Assignment: Take every line in the entries that includes the word "eslint" and copy it.
^^^^^^^^^^^^^^^^
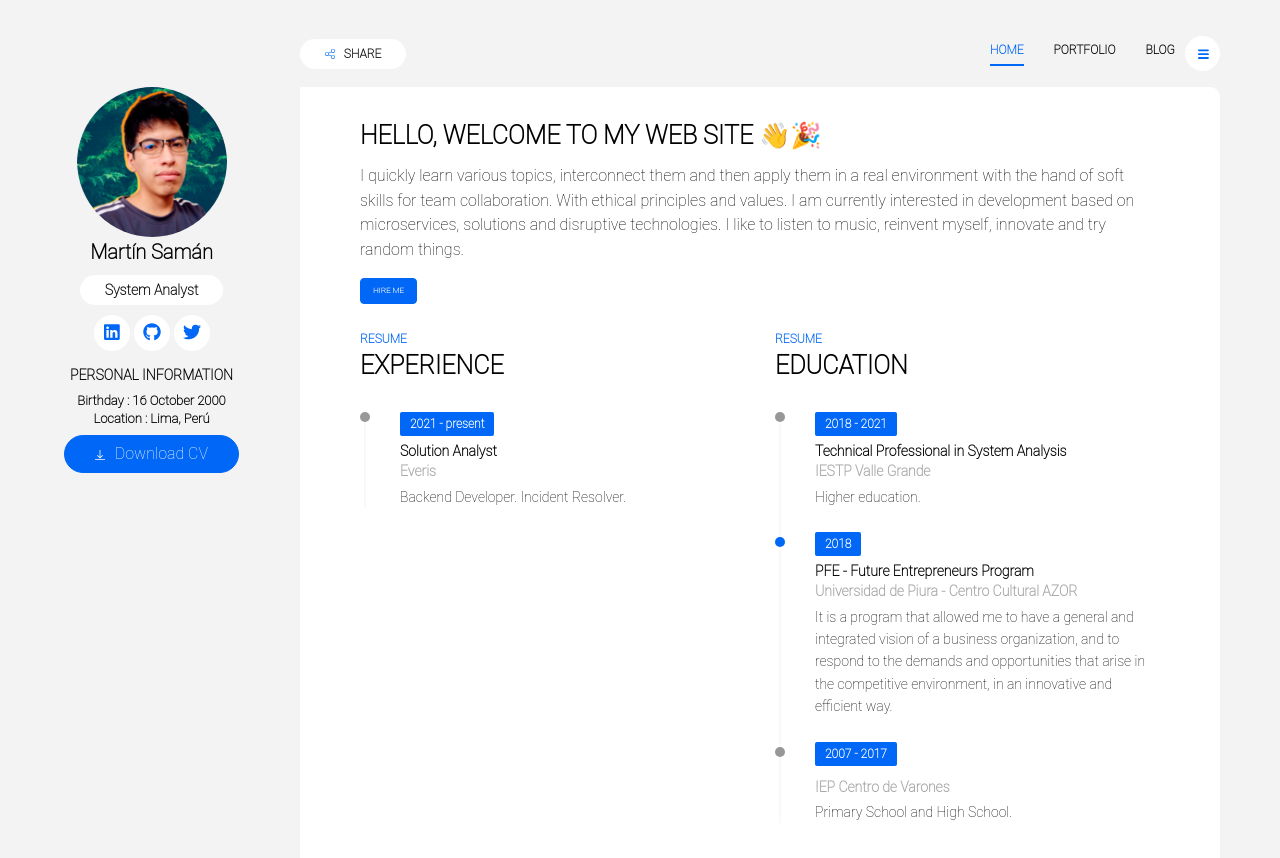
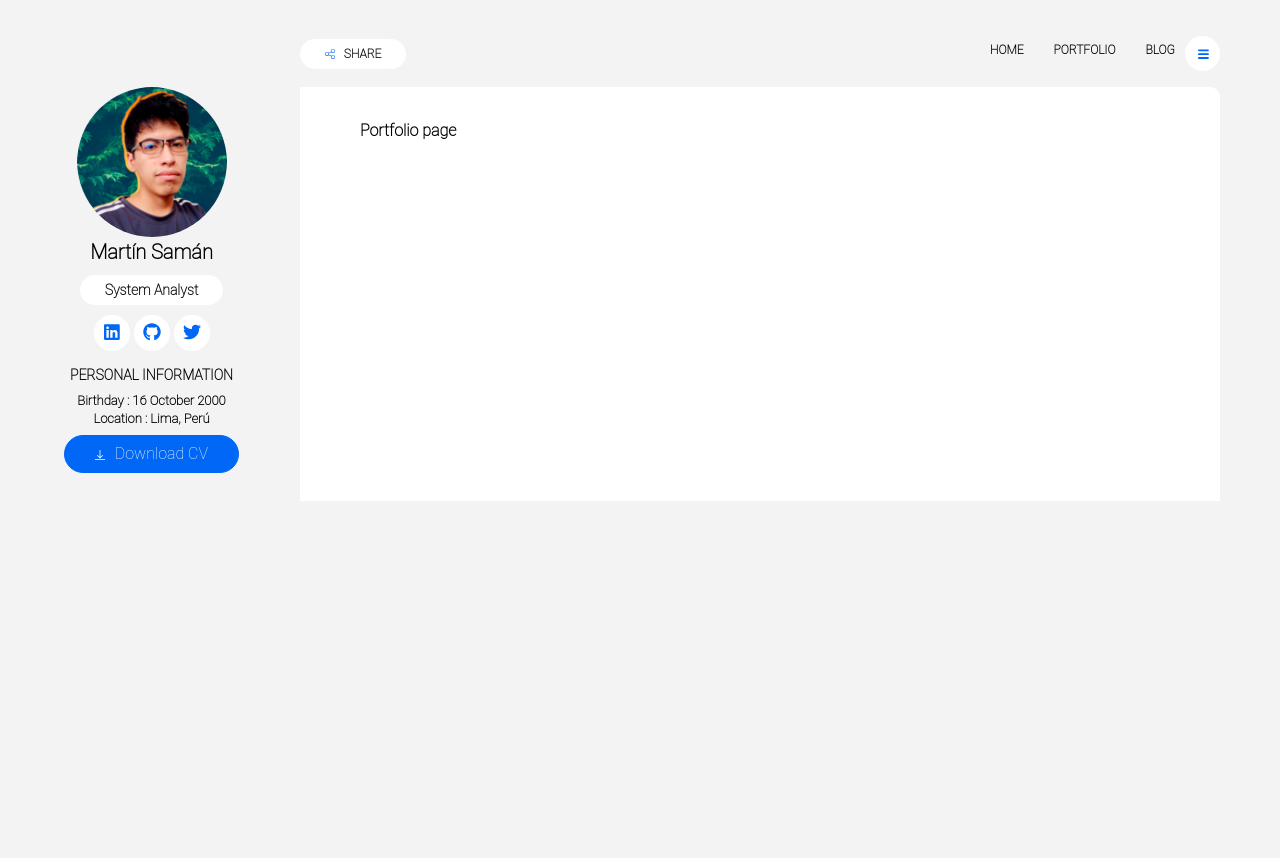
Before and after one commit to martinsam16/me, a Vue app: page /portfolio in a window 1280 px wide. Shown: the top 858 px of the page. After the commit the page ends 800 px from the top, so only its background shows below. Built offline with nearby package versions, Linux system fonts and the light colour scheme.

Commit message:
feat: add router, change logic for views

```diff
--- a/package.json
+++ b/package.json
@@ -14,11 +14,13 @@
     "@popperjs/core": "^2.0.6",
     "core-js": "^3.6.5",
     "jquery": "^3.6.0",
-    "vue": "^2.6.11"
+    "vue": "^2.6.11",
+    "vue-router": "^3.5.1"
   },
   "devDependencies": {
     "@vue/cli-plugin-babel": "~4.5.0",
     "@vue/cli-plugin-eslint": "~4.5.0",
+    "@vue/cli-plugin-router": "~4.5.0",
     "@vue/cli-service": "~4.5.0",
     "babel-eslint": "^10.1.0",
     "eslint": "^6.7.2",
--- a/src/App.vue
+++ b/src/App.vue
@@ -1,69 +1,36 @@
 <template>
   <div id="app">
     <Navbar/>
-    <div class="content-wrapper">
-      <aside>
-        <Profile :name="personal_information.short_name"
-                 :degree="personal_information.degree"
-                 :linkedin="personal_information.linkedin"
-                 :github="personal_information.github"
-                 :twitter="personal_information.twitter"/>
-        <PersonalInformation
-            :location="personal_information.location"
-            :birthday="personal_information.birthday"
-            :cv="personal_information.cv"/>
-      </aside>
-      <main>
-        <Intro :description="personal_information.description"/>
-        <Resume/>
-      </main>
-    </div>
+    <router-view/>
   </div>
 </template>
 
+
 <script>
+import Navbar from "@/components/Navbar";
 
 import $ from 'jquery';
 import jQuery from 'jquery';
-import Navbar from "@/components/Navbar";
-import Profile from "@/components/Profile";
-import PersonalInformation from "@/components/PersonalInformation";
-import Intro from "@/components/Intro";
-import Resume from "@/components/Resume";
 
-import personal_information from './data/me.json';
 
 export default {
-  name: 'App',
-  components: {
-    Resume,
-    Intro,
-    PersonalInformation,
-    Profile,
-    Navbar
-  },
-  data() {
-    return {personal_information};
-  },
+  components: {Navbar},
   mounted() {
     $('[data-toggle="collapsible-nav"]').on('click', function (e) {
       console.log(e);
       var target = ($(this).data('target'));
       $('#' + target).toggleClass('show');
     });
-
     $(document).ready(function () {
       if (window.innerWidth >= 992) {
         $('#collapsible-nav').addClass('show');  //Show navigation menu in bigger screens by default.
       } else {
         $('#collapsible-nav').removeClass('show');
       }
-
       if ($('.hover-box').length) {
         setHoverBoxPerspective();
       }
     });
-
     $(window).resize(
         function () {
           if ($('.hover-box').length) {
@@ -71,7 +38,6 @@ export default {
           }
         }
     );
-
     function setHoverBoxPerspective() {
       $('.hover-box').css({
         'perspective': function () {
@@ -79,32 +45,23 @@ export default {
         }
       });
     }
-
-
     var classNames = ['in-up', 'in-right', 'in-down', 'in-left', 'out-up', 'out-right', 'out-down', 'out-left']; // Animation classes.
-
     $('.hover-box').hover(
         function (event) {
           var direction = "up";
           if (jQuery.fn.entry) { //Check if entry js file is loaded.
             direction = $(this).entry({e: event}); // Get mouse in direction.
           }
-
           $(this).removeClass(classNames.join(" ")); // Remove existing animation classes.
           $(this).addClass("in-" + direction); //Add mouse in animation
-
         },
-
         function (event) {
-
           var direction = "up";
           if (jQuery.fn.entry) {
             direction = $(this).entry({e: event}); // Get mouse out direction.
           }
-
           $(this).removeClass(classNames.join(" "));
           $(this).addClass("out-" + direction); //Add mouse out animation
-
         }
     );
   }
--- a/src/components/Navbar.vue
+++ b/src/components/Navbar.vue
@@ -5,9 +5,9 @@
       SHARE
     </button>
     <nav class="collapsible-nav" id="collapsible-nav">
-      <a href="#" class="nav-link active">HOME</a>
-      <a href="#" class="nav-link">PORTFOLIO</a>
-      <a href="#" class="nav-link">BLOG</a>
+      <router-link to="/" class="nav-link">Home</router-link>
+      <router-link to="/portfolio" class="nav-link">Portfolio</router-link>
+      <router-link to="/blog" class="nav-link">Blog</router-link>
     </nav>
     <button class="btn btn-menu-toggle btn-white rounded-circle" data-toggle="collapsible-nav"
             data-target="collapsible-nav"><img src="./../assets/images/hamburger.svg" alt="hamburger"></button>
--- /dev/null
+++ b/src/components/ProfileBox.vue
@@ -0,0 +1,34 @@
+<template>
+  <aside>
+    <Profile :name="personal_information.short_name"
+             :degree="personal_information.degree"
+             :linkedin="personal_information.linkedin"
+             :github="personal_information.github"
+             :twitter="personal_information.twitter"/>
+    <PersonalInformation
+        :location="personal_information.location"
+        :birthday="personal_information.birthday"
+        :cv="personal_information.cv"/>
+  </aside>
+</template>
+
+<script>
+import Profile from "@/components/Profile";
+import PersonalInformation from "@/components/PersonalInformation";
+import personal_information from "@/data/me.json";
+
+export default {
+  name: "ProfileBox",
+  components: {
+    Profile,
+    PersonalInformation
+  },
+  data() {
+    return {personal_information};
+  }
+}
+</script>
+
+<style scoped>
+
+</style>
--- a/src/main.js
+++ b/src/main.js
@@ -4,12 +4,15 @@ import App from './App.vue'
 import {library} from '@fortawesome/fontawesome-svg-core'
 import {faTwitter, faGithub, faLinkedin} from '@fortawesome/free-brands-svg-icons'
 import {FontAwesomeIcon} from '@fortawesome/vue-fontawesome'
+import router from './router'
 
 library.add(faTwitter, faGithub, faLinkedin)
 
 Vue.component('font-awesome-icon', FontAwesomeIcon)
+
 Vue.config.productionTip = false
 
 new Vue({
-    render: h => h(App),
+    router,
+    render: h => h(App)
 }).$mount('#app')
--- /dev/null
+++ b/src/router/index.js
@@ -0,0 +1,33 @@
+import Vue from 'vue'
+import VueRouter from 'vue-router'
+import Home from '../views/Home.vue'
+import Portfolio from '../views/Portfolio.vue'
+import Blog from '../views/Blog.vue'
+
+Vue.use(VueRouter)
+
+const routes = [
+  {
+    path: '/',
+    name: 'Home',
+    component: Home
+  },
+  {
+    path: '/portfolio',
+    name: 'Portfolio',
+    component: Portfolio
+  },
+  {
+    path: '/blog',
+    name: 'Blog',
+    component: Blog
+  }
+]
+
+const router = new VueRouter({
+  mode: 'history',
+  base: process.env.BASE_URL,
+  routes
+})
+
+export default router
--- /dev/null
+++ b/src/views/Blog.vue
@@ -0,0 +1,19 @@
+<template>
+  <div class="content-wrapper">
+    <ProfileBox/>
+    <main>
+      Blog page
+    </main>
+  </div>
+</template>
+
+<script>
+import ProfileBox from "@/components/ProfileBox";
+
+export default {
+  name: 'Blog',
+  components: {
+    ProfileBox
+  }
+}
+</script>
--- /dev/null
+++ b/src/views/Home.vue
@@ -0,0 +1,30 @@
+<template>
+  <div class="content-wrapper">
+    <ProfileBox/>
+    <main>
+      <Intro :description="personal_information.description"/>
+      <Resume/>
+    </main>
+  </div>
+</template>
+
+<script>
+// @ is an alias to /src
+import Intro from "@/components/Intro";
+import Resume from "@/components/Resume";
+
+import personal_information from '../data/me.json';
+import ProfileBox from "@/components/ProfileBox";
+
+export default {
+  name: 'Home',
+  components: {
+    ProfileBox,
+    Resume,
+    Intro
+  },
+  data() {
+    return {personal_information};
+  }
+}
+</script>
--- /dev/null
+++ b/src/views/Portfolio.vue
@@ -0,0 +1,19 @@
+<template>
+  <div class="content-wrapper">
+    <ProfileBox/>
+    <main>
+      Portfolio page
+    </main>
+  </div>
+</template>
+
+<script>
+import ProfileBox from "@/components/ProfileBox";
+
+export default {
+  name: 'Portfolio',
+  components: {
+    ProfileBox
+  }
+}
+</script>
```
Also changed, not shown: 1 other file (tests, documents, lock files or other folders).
^^^^^^^^^^^^^^^^
Solved problem:
     "@vue/cli-plugin-eslint": "~4.5.0",
     "babel-eslint": "^10.1.0",
     "eslint": "^6.7.2",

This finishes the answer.